"Why did you ignore me once I got there?" I asked him recently.

"I went outside after we started fighting, and we started fighting something because you just didn't like my hair or my suit," Areas replied. "And I see that's two pretty minuscule things that I couldn't change. But that started to get carried into an actual fight."

"Why couldn't you have waited until after prom to break up with me after a year and a half of us being together?"

"Prom day is obviously the the worst time to break up, especially beforehand, but I'm sure you remember that I obviously don't like being an aggressor or talking mean to you. I don't hate you or anything. I was just done with how we were as a couple."

"Yeah, me too," I replied. "I kind of wish I would have ended it sooner because looking back, there are a lot of red flags."

He told me he wanted to break up with me because he needed more time for friends and family. Feeling that from someone I had spent over a year with killed me inside a little bit. I almost immediately started bawling my eyes out. My tears very quickly ruined my makeup.

I was telling my parents I didn't even want to go to prom anymore. My mom wanted me to go so that he couldn't ruin my night. She called my best friends, told them what happened, and told them to come get me. I hung up, got my dress and shoes on, took off my old makeup and grabbed my makeup bag so I could get ready in the car. They all comforted me and told me I didn't need him and that I have fun without him.

The group I ended up going with successfully made my prom night unforgettable. We danced to every song that came on and screamed every lyric until it hurt. By the end of the night, I was an exhausted, cold mess with sore feet.

Being broken up with made me realize some of my flaws as a person, and I've changed myself  and bettered myself. And I feel like I've grown since it happened. There's a silver lining to everything. Bad things happen, and yeah, it sucks but things are going to get better whether it's in an instant or it comes to you later.

Morgan Risch is a student at Centerville High School. Special Thanks to Tricia Rapoch, teacher for the Communication Arts Program at Centerville High School. Learn more at the school's website:  http://www.centerville.k12.oh.us/CHS.  Dayton Youth Radio is supported by the Virginia W. Kettering Foundation, the Ohio Arts Council and the Vectren Foundation.

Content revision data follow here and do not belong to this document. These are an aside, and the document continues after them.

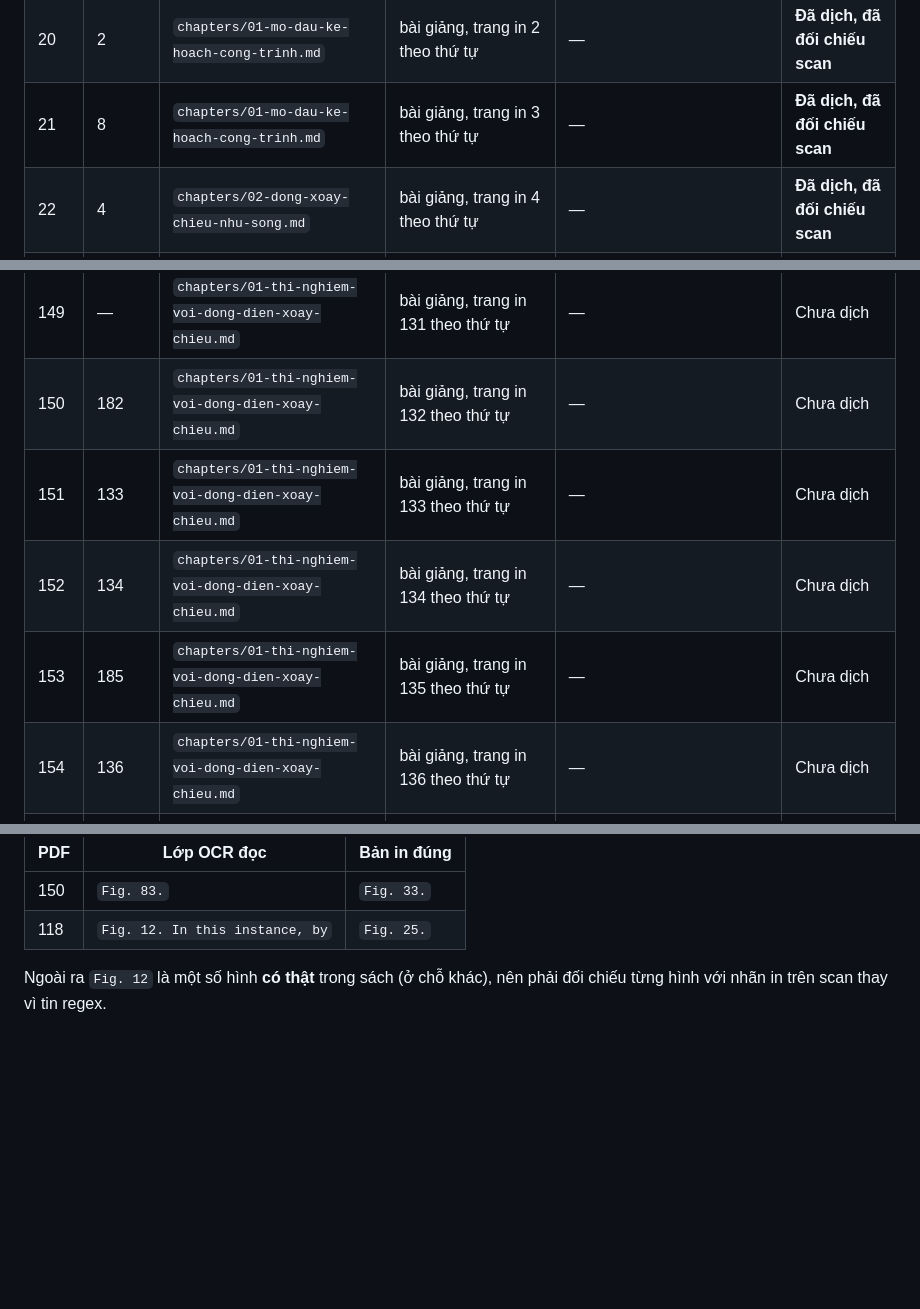
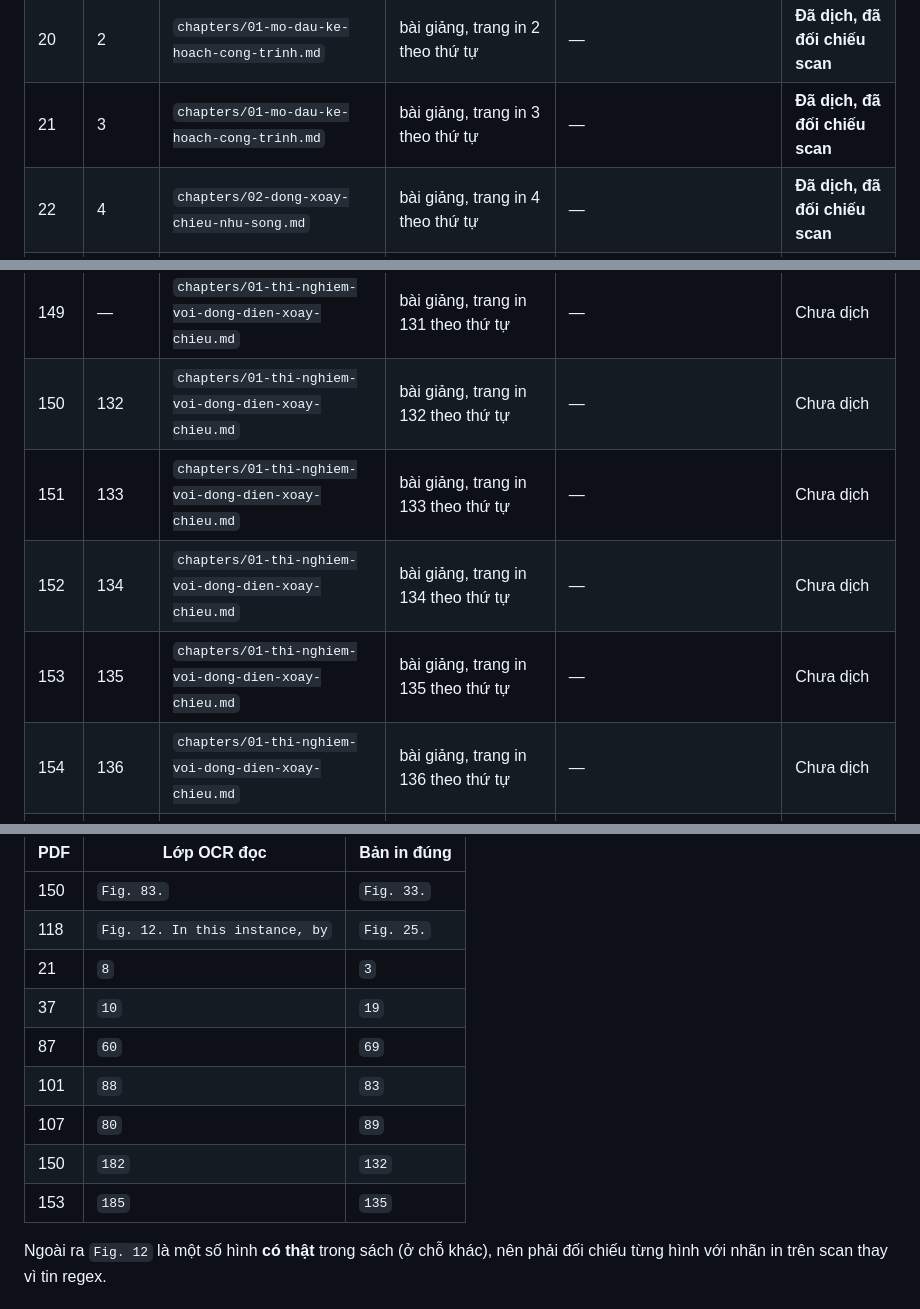
Before and after one commit to chicuong2k3/LatexBlog, a Markdown page: books/tesla-alternate-currents-1892/TRANSLATION_LEDGER.md, 3 parts joined by grey strips. GitHub-like rendering; blank space fills up the shorter version.

Commit message:
fix(books): correct seven misread folios in the Tesla ledger
The folio column recorded whatever the OCR text layer produced, so seven
lecture pages carried a number that never appeared in the book. Rendered
the top strip of each page and read them off the scan: 21->3, 37->19,
87->69, 101->83, 107->89, 150->132, 153->135, all matching the
printed = PDF - 18 formula the rest of the column already follows.

A page-by-page audit of all 146 lecture rows is what surfaced these --
87 was not one of the ones found by eye. Each misread is now listed in
the OCR trap table with its corrected value, since the same scanner
failure would otherwise look like a plausible folio again.

115 rows match the formula, 30 have no legible folio, 0 are wrong.

```diff
--- a/books/tesla-alternate-currents-1892/TRANSLATION_LEDGER.md
+++ b/books/tesla-alternate-currents-1892/TRANSLATION_LEDGER.md
@@ -31,7 +31,7 @@ số dùng cho `pdftoppm -f N`. Cột **Trang in** là số trang in trên bản
 | 18 | — | `chapters/01-thi-nghiem-voi-dong-dien-xoay-chieu.md` | bài giảng, trang in 0 theo thứ tự | — | Chưa dịch |
 | 19 | — | `chapters/01-mo-dau-ke-hoach-cong-trinh.md`| bài giảng, trang in 1 theo thứ tự | — |**Đã dịch, đã đối chiếu scan**|
 | 20 | 2 | `chapters/01-mo-dau-ke-hoach-cong-trinh.md`| bài giảng, trang in 2 theo thứ tự | — |**Đã dịch, đã đối chiếu scan**|
-| 21 | 8 | `chapters/01-mo-dau-ke-hoach-cong-trinh.md`| bài giảng, trang in 3 theo thứ tự | — |**Đã dịch, đã đối chiếu scan**|
+| 21 | 3 | `chapters/01-mo-dau-ke-hoach-cong-trinh.md`| bài giảng, trang in 3 theo thứ tự | — |**Đã dịch, đã đối chiếu scan**|
 | 22 | 4 | `chapters/02-dong-xoay-chieu-nhu-song.md`| bài giảng, trang in 4 theo thứ tự | — |**Đã dịch, đã đối chiếu scan**|
 | 23 | — | `chapters/02-dong-xoay-chieu-nhu-song.md`| bài giảng, trang in 5 theo thứ tự | — |**Đã dịch, đã đối chiếu scan**|
 | 24 | — | `chapters/02-dong-xoay-chieu-nhu-song.md`| bài giảng, trang in 6 theo thứ tự | — |**Đã dịch, đã đối chiếu scan**|
@@ -160,10 +160,10 @@ số dùng cho `pdftoppm -f N`. Cột **Trang in** là số trang in trên bản
 | 147 | 129 | `chapters/01-thi-nghiem-voi-dong-dien-xoay-chieu.md` | bài giảng, trang in 129 theo thứ tự | — | Chưa dịch |
 | 148 | 130 | `chapters/01-thi-nghiem-voi-dong-dien-xoay-chieu.md` | bài giảng, trang in 130 theo thứ tự | — | Chưa dịch |
 | 149 | — | `chapters/01-thi-nghiem-voi-dong-dien-xoay-chieu.md` | bài giảng, trang in 131 theo thứ tự | — | Chưa dịch |
-| 150 | 182 | `chapters/01-thi-nghiem-voi-dong-dien-xoay-chieu.md` | bài giảng, trang in 132 theo thứ tự | — | Chưa dịch |
+| 150 | 132 | `chapters/01-thi-nghiem-voi-dong-dien-xoay-chieu.md` | bài giảng, trang in 132 theo thứ tự | — | Chưa dịch |
 | 151 | 133 | `chapters/01-thi-nghiem-voi-dong-dien-xoay-chieu.md` | bài giảng, trang in 133 theo thứ tự | — | Chưa dịch |
 | 152 | 134 | `chapters/01-thi-nghiem-voi-dong-dien-xoay-chieu.md` | bài giảng, trang in 134 theo thứ tự | — | Chưa dịch |
-| 153 | 185 | `chapters/01-thi-nghiem-voi-dong-dien-xoay-chieu.md` | bài giảng, trang in 135 theo thứ tự | — | Chưa dịch |
+| 153 | 135 | `chapters/01-thi-nghiem-voi-dong-dien-xoay-chieu.md` | bài giảng, trang in 135 theo thứ tự | — | Chưa dịch |
 | 154 | 136 | `chapters/01-thi-nghiem-voi-dong-dien-xoay-chieu.md` | bài giảng, trang in 136 theo thứ tự | — | Chưa dịch |
 | 155 | 137 | `chapters/01-thi-nghiem-voi-dong-dien-xoay-chieu.md` | bài giảng, trang in 137 theo thứ tự | — | Chưa dịch |
 | 156 | 138 | `chapters/01-thi-nghiem-voi-dong-dien-xoay-chieu.md` | bài giảng, trang in 138 theo thứ tự | — | Chưa dịch |
@@ -236,6 +236,13 @@ Hai lỗi trong dòng số hình cần đặc biệt lưu ý vì dò hình tự
 |---|---|---|
 | 150 | `Fig. 83.` | `Fig. 33.` |
 | 118 | `Fig. 12. In this instance, by` | `Fig. 25.` |
+| 21 | `8` | `3` | Số trang in đọc sai; scan cho `3` |
+| 37 | `10` | `19` | Số trang in đọc sai; scan cho `19` |
+| 87 | `60` | `69` | Số trang in đọc sai; scan cho `69` |
+| 101 | `88` | `83` | Số trang in đọc sai; scan cho `83` |
+| 107 | `80` | `89` | Số trang in đọc sai; scan cho `89` |
+| 150 | `182` | `132` | Số trang in đọc sai; scan cho `132` |
+| 153 | `185` | `135` | Số trang in đọc sai; scan cho `135` |
 
 Ngoài ra `Fig. 12` là một số hình **có thật** trong sách (ở chỗ khác), nên phải đối
 chiếu từng hình với nhãn in trên scan thay vì tin regex.
```
Also changed, not shown: other parts of books/tesla-alternate-currents-1892/TRANSLATION_LEDGER.md (+4 -4 lines).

This story was created at the Eichelberger Center for Community Voices at WYSO.